What you are asked to do =>
Which lines of the listing below contain the word "SilentTube"? Return them.
★ ★ ★ ★ ★ ★ ★
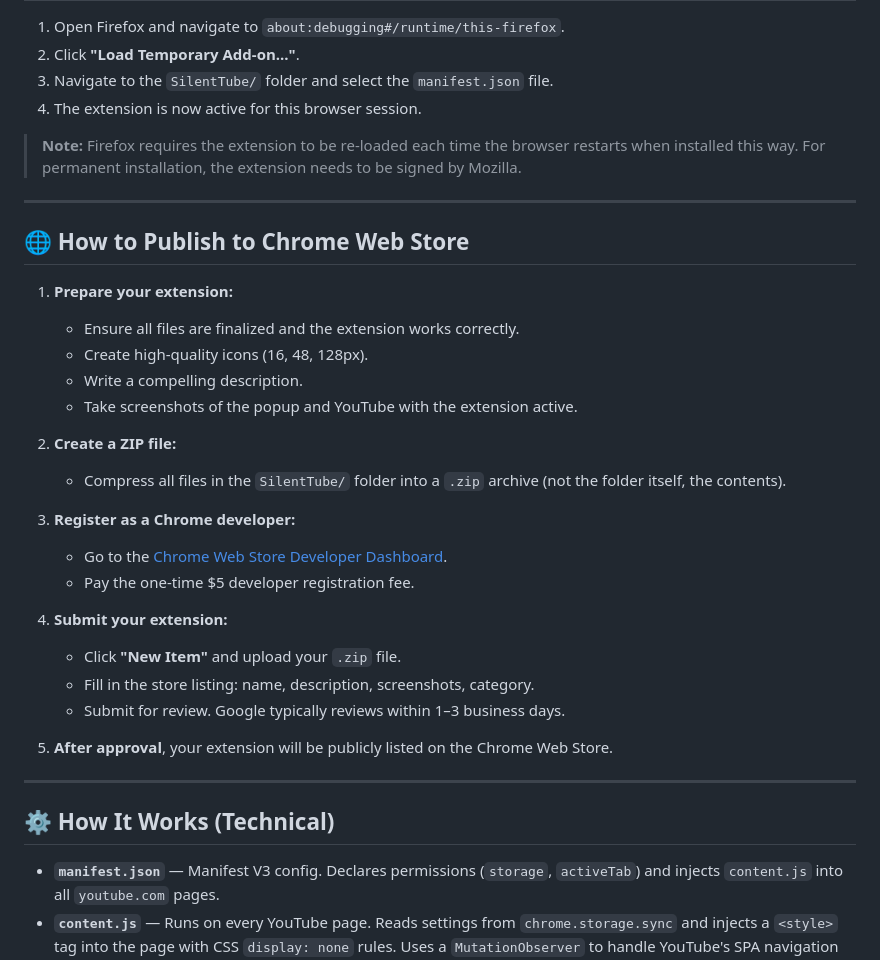
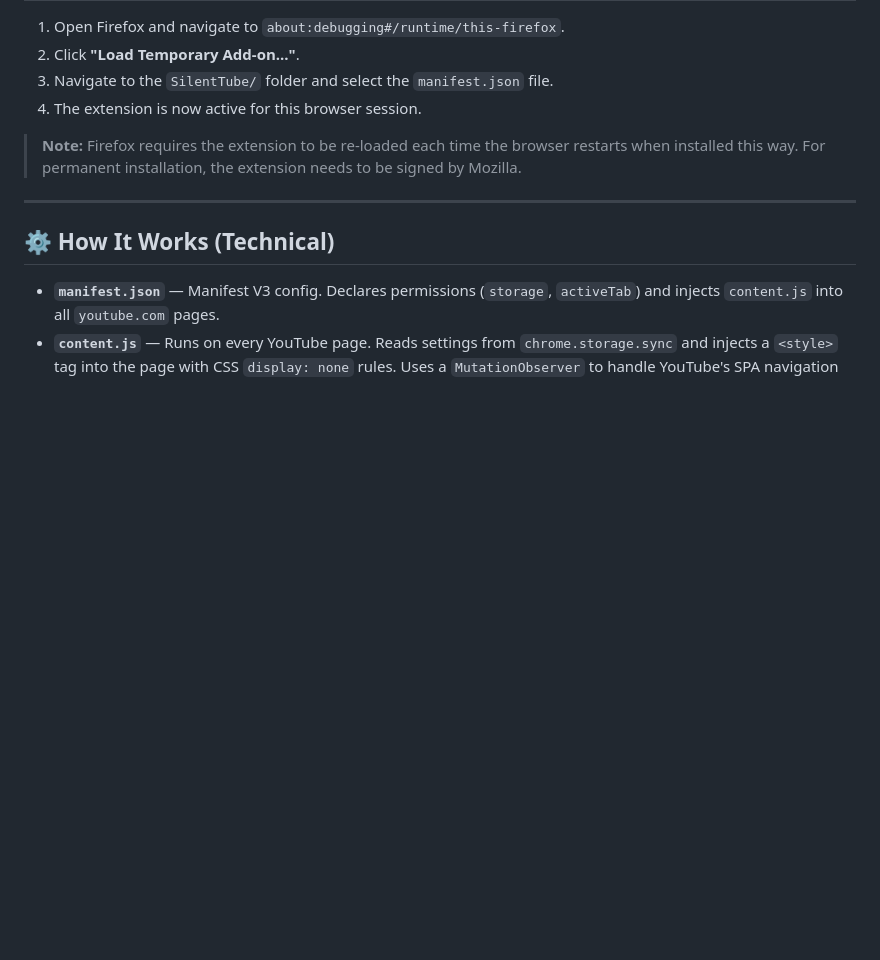
Before and after one commit to GaurangKhanderay/SilentTube, a Markdown page: README.md, the part around the change. Drawn GitHub-style; blank space fills up the shorter version.

```diff
--- a/README.md
+++ b/README.md
@@ -62,30 +62,6 @@ SilentTube/
 
 ---
 
-## 🌐 How to Publish to Chrome Web Store
-
-1. **Prepare your extension:**
-   - Ensure all files are finalized and the extension works correctly.
-   - Create high-quality icons (16, 48, 128px).
-   - Write a compelling description.
-   - Take screenshots of the popup and YouTube with the extension active.
-
-2. **Create a ZIP file:**
-   - Compress all files in the `SilentTube/` folder into a `.zip` archive (not the folder itself, the contents).
-
-3. **Register as a Chrome developer:**
-   - Go to the [Chrome Web Store Developer Dashboard](https://chrome.google.com/webstore/devconsole/).
-   - Pay the one-time $5 developer registration fee.
-
-4. **Submit your extension:**
-   - Click **"New Item"** and upload your `.zip` file.
-   - Fill in the store listing: name, description, screenshots, category.
-   - Submit for review. Google typically reviews within 1–3 business days.
-
-5. **After approval**, your extension will be publicly listed on the Chrome Web Store.
-
----
-
 ## ⚙️ How It Works (Technical)
 
 - **`manifest.json`** — Manifest V3 config. Declares permissions (`storage`, `activeTab`) and injects `content.js` into all `youtube.com` pages.
```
★ ★ ★ ★ ★ ★ ★
Your solution =>
Before and after one commit to GaurangKhanderay/SilentTube, a Markdown page: README.md, the part around the change. Drawn GitHub-style; blank space fills up the shorter version.
@@ -62,30 +62,6 @@ SilentTube/
-   - Compress all files in the `SilentTube/` folder into a `.zip` archive (not the folder itself, the contents).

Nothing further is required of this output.